[[ DATA SECTION, beginning ]]

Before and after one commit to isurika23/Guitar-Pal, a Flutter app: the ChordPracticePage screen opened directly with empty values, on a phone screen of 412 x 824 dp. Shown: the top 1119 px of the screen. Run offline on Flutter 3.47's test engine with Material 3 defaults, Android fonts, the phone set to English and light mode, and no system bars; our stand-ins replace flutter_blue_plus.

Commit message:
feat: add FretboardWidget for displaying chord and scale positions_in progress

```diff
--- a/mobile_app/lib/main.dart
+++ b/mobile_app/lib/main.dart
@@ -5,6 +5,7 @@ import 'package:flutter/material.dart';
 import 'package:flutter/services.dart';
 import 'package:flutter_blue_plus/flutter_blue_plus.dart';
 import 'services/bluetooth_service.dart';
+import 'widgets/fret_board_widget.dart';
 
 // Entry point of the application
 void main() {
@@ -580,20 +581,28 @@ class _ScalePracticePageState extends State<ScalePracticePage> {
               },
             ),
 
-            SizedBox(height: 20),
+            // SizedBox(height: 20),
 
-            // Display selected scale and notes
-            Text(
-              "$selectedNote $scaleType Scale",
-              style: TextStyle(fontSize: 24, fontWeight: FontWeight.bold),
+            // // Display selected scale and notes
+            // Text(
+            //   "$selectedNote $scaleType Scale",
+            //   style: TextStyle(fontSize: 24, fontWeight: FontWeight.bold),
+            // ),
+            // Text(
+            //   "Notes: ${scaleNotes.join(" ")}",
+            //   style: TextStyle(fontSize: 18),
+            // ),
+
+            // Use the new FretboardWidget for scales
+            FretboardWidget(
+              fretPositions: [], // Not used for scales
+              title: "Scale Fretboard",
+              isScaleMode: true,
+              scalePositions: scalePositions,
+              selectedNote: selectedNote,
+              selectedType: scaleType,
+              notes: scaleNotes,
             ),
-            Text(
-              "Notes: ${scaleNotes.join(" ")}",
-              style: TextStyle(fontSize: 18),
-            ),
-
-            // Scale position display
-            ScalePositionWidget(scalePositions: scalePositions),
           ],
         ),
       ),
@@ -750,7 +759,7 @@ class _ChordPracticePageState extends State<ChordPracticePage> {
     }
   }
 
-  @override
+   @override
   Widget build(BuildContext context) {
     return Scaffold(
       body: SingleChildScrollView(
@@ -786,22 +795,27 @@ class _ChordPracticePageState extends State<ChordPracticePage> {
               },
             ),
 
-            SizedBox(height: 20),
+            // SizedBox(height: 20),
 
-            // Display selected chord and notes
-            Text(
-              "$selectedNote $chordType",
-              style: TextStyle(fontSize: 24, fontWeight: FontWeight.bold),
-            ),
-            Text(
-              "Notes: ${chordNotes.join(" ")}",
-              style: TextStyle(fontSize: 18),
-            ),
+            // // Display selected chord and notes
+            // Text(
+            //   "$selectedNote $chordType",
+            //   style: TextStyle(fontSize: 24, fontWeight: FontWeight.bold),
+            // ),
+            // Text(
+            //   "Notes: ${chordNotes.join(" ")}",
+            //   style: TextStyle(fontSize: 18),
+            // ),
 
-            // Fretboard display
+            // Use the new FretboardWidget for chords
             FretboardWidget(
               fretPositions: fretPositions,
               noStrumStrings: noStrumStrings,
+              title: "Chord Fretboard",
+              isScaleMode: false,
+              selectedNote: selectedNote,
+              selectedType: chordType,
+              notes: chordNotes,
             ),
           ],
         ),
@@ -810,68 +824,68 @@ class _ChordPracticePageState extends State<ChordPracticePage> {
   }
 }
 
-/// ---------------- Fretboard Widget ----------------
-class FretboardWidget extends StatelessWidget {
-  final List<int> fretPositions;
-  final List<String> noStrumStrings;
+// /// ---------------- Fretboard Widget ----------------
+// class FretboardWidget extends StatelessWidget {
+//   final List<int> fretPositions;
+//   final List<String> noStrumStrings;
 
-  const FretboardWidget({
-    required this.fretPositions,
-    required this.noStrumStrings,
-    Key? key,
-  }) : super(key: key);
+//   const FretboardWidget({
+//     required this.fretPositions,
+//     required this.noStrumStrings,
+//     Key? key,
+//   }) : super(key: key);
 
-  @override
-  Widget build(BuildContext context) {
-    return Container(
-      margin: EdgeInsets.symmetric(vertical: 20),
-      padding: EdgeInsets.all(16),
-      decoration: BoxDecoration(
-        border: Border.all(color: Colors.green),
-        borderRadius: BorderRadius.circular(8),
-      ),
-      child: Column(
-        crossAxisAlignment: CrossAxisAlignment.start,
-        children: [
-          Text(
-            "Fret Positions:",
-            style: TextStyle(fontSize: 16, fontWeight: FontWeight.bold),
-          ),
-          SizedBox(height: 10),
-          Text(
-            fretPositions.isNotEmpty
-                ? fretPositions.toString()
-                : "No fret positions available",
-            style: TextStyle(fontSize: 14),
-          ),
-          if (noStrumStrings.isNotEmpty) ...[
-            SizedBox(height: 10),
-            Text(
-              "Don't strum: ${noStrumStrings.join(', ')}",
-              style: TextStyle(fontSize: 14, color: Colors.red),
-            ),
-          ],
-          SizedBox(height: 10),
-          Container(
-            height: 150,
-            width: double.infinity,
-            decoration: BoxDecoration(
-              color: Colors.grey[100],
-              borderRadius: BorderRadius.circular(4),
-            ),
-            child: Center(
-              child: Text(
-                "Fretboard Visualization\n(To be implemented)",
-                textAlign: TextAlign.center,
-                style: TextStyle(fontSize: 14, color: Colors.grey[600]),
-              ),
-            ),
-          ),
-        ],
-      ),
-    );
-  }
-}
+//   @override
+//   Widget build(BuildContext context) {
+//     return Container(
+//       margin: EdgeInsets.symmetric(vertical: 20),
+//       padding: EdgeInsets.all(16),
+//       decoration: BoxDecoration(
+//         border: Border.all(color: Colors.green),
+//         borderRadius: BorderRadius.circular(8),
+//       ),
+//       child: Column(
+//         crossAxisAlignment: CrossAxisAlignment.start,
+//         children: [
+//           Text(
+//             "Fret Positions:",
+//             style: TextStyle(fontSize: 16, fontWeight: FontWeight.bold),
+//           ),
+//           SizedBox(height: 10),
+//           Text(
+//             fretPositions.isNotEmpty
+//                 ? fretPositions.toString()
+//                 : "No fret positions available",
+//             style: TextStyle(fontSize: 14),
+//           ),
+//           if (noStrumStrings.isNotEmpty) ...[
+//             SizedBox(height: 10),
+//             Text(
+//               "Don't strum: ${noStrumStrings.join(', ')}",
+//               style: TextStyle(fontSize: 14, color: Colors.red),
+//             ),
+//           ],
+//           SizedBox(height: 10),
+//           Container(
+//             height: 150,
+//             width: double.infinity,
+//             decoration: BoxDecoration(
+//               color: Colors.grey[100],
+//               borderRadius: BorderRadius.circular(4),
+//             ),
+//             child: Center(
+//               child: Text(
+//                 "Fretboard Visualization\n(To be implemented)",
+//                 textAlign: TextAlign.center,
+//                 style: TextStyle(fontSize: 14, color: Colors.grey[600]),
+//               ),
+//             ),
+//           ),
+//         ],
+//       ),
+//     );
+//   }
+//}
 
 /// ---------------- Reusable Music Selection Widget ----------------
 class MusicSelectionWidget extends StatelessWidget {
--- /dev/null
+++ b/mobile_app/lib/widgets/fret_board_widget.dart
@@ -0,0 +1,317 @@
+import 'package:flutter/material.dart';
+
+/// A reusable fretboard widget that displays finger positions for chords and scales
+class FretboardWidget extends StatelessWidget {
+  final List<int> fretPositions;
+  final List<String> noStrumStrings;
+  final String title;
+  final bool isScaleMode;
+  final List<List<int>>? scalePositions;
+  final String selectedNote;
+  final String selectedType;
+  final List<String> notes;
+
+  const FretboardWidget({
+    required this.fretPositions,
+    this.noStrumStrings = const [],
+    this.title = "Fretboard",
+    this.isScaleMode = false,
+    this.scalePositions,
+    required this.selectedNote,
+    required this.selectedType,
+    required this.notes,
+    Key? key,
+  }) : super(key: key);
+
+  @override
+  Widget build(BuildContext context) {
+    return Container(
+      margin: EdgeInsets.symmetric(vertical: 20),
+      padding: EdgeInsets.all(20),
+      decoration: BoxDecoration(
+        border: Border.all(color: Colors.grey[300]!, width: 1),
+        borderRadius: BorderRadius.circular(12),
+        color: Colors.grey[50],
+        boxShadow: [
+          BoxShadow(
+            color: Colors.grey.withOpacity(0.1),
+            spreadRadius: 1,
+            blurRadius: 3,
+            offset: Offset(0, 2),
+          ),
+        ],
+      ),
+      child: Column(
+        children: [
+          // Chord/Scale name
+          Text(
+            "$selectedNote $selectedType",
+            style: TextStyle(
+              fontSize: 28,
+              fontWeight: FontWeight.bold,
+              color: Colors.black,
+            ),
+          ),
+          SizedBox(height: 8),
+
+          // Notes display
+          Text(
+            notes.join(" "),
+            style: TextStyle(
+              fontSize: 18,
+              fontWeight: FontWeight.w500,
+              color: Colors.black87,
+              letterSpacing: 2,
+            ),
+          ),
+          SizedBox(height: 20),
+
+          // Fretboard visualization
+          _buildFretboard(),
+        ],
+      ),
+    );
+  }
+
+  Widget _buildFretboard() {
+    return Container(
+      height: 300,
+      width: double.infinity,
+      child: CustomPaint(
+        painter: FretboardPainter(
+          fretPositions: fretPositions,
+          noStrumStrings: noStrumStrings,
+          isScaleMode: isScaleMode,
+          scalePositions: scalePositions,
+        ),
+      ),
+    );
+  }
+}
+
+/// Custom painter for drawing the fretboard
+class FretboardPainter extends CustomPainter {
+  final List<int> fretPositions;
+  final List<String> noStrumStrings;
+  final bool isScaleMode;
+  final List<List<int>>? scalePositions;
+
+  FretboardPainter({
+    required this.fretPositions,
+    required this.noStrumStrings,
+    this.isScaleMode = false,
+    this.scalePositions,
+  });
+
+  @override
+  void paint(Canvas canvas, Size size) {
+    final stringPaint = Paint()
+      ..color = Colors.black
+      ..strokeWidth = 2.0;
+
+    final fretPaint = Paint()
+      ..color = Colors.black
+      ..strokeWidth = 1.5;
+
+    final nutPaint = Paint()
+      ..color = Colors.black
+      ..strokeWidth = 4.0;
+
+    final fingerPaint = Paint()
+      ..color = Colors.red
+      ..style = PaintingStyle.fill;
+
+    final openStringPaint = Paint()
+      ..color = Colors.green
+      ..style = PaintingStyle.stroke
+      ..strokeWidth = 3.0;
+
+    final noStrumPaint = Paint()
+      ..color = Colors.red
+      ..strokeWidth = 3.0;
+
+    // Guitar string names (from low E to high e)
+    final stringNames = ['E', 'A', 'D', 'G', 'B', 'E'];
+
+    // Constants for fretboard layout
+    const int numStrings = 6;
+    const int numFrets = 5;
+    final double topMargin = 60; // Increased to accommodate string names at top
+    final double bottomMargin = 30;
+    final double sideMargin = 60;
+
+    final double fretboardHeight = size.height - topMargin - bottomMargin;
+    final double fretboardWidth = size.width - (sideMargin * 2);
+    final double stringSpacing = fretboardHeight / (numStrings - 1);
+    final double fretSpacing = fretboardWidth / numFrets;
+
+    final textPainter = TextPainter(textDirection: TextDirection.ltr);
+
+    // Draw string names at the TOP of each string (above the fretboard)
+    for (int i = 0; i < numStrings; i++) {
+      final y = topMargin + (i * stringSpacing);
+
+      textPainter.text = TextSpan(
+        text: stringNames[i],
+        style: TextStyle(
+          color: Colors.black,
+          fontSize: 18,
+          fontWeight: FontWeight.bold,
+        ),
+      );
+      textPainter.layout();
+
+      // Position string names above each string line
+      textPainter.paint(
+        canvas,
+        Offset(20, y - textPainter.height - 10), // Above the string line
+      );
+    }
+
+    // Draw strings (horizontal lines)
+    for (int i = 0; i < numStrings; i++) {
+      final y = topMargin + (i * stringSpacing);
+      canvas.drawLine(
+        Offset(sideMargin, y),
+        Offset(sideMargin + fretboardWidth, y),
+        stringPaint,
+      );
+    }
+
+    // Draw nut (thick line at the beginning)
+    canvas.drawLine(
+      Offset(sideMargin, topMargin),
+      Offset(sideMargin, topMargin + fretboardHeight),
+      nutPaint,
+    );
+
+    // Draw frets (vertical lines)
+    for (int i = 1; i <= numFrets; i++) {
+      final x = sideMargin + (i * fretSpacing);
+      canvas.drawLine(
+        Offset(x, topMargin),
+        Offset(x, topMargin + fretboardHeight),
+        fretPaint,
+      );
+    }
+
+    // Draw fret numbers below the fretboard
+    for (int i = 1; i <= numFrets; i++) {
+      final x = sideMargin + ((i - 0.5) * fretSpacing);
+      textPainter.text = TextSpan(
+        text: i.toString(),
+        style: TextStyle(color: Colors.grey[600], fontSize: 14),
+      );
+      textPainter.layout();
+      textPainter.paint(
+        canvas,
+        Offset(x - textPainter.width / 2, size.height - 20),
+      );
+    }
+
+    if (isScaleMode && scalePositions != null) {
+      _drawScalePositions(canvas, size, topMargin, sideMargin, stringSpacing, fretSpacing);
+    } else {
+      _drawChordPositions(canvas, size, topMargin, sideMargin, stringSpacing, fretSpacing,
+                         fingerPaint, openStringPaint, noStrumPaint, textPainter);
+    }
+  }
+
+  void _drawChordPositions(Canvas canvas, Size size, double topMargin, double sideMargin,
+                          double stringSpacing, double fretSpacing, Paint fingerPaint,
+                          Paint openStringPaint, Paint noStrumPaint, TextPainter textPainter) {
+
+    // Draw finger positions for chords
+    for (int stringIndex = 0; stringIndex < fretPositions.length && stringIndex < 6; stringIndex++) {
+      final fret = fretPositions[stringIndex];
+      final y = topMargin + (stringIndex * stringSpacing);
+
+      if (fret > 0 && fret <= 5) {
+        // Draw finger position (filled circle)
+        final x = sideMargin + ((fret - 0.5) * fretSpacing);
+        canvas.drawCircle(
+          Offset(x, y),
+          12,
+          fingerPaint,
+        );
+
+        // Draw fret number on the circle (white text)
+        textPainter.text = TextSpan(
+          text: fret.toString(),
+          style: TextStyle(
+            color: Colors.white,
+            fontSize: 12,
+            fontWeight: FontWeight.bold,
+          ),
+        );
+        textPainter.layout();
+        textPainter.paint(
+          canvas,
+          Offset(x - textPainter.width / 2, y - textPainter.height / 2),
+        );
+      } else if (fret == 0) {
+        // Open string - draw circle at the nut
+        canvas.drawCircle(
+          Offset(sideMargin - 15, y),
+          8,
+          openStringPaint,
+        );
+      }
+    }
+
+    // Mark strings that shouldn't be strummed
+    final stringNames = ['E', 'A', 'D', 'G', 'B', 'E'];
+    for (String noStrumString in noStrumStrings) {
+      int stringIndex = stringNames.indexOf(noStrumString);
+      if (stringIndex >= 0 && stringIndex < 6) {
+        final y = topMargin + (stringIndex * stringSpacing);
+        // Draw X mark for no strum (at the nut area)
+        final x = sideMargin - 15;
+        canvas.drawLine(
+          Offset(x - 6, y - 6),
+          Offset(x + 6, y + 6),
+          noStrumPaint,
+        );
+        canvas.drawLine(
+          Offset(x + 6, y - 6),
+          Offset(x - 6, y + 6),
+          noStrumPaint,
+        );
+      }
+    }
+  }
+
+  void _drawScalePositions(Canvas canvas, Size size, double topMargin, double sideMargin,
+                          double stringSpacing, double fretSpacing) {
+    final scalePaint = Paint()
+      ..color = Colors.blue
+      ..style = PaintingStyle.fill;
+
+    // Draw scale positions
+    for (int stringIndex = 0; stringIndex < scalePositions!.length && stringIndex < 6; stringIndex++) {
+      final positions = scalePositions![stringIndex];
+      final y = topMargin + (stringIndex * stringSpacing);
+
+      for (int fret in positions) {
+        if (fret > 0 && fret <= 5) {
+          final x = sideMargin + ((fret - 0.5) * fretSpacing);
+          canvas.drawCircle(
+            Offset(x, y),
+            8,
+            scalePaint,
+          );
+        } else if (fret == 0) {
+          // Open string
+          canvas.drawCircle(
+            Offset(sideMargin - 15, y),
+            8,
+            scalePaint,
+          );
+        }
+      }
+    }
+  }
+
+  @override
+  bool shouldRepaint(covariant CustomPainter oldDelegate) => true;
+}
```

[[ DATA SECTION, end ]]

YOUR ASSIGNMENT: Go over the data and return every line that includes the word "available".

EXERCISE SOLUTION:
-                : "No fret positions available",
+//                 : "No fret positions available",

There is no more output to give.